The Description-Identification Relationship
It seems intuitive that an eyewitness who is capable of providing an accurate verbal description of a perpetrator would also be able to subsequently identify the perpetrator with greater accuracy; however, this seemingly obvious relationship between description and identification accuracy has not been demonstrated consistently in the research literature. For example, in what is known as the verbal overshadowing effect, researchers have demonstrated that asking participants to provide a verbal description of a face can actually impair their ability to subsequently identify that face from an array of similar photographs. In contrast, other studies have demonstrated that recognition of faces can be facilitated (or enhanced) by asking participants to provide a verbal description prior to test. A small body of literature has also assessed the specific relationship between verbal description and identification ability in memory for faces using a variety of measures of description quality, including indices of accuracy (the proportion of correct details reported), completeness (the total number of features reported), the frequency of correct and incorrect details that are reported, and the degree of congruence between the description provided and the face that is subsequently identified. Overall, there appears to be a small but reliable correlation between description accuracy and identification accuracy, and this effect appears to be particularly accounted for by the frequency of incorrect details that are generated in a description. Given the small size of the relationship between description and identification of faces, it appears possible that both memory tasks rely on a common underlying mental representation, yet also function on the basis of independent processing orientations (i.e., featural vs. holistic processing, respectively).

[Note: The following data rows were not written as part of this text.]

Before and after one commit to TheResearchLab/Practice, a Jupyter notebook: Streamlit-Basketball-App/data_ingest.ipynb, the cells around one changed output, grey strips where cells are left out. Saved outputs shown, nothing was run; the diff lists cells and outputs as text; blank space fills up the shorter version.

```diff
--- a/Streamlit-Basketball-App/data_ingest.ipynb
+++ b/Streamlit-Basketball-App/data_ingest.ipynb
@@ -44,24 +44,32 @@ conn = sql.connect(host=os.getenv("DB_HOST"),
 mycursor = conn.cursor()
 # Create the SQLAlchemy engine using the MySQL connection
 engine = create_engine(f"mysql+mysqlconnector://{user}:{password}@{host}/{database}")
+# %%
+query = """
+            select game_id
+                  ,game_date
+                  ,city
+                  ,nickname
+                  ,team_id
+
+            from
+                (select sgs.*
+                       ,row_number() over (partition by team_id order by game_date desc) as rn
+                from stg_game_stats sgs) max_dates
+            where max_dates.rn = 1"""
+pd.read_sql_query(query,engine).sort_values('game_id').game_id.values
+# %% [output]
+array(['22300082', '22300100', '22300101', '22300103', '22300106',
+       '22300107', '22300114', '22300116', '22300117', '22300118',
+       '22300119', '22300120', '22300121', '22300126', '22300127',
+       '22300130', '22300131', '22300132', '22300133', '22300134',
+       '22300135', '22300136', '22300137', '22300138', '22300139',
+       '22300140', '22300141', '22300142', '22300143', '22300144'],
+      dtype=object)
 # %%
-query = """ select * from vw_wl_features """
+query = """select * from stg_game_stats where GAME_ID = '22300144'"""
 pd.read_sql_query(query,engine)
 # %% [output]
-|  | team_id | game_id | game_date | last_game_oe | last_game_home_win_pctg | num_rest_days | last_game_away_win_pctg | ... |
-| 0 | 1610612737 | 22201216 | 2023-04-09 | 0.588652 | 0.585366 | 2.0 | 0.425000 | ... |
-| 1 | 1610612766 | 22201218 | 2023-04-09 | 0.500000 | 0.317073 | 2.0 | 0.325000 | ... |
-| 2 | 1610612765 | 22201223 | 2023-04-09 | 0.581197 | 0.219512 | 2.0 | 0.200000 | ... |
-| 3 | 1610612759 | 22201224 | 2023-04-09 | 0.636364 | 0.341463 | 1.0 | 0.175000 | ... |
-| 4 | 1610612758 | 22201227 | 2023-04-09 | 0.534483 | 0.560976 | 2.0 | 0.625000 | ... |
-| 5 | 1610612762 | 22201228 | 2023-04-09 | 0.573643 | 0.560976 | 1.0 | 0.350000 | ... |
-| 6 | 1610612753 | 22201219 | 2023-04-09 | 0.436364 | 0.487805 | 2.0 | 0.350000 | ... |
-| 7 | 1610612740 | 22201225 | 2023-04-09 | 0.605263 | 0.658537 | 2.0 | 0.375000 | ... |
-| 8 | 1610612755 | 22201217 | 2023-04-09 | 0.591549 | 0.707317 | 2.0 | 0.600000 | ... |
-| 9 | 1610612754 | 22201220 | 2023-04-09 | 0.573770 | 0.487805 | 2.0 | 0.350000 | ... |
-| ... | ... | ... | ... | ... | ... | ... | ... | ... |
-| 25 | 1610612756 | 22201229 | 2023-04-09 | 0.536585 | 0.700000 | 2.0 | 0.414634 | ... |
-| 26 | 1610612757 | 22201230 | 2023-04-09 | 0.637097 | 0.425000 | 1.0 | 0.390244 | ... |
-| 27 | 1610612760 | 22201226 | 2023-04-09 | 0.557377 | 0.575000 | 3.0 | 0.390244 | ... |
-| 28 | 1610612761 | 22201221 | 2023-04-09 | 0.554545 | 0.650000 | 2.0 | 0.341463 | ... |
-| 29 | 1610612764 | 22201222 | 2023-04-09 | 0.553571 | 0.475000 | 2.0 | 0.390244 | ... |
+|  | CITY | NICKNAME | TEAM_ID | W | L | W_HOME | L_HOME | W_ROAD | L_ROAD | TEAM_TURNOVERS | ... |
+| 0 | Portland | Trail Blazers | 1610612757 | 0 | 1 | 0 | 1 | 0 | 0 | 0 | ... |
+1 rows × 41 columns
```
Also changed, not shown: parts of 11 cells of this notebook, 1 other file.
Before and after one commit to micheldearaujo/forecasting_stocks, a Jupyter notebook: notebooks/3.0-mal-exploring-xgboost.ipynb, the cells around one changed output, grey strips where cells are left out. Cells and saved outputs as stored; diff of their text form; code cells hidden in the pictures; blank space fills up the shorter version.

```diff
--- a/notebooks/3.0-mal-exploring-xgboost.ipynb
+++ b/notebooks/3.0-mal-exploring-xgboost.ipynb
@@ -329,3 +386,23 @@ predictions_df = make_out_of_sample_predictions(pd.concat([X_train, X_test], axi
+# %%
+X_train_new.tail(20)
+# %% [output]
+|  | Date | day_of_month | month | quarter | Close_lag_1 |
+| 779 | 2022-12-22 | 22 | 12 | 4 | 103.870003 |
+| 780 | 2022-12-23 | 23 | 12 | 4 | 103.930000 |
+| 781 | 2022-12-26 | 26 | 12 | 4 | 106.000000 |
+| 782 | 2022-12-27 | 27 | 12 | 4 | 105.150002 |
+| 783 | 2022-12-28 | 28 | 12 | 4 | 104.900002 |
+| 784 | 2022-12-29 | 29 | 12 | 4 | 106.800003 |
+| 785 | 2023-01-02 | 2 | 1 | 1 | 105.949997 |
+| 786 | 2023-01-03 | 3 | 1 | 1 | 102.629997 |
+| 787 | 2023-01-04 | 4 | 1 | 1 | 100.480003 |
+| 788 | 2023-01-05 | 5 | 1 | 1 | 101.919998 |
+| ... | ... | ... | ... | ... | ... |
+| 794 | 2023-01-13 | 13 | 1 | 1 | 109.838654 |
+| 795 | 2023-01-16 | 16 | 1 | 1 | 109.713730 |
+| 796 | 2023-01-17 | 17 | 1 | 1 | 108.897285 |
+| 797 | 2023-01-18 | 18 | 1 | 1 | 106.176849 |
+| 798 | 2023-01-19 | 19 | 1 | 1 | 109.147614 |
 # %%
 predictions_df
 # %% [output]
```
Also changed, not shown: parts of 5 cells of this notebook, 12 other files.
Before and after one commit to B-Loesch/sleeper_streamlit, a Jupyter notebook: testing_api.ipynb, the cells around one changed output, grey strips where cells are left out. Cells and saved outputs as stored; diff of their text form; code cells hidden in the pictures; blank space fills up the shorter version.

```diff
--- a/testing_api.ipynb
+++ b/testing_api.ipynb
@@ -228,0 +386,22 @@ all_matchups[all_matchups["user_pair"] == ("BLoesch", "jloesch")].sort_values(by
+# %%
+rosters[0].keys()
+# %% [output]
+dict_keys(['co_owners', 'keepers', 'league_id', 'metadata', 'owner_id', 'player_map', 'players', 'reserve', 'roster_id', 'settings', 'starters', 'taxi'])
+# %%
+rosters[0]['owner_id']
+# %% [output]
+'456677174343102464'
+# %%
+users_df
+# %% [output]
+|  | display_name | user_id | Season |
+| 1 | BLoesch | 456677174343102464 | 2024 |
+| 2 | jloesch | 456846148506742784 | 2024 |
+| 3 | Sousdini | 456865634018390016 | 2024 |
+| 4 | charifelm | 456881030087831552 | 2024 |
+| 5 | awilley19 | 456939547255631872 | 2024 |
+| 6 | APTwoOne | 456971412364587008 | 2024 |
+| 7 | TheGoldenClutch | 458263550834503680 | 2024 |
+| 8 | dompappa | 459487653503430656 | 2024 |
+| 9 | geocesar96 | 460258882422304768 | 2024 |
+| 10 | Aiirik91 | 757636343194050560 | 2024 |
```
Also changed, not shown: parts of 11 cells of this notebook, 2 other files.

- Meissner, C. A., & Brigham, J. C. (2001). A meta-analysis of the verbal overshadowing effect in face identification. Applied Cognitive Psychology, 15, 603-616.
- Meissner, C. A., Sporer, S. L., & Schooler, J. W. (2006). Person descriptions as eyewitness evidence. In R. Lindsay, D. Ross, J. Read, & M. Toglia (Eds.), Handbook of eyewitnesspsychology: Memory for people. Mahwah, NJ: Lawrence Erlbaum.
- Sporer, S. L. (1996). Describing others: Psychological issues. In S. L. Sporer, R. S. Malpass, & G. Koehnken (Eds.), Psychological issues in eyewitness identification (pp. 53-86). Hillsdale, NJ: Lawrence Erlbaum.
- Cross-Race Effect in Eyewitness Identification
- Exposure Time and Eyewitness Memory
- Eyewitness Memory
- Neil v. Biggers Criteria for Evaluating Eyewitness Identification
- Postevent Information and Eyewitness Memory
- Stress and Eyewitness Memory
- Verbal Overshadowing
- Weapon Focus Effect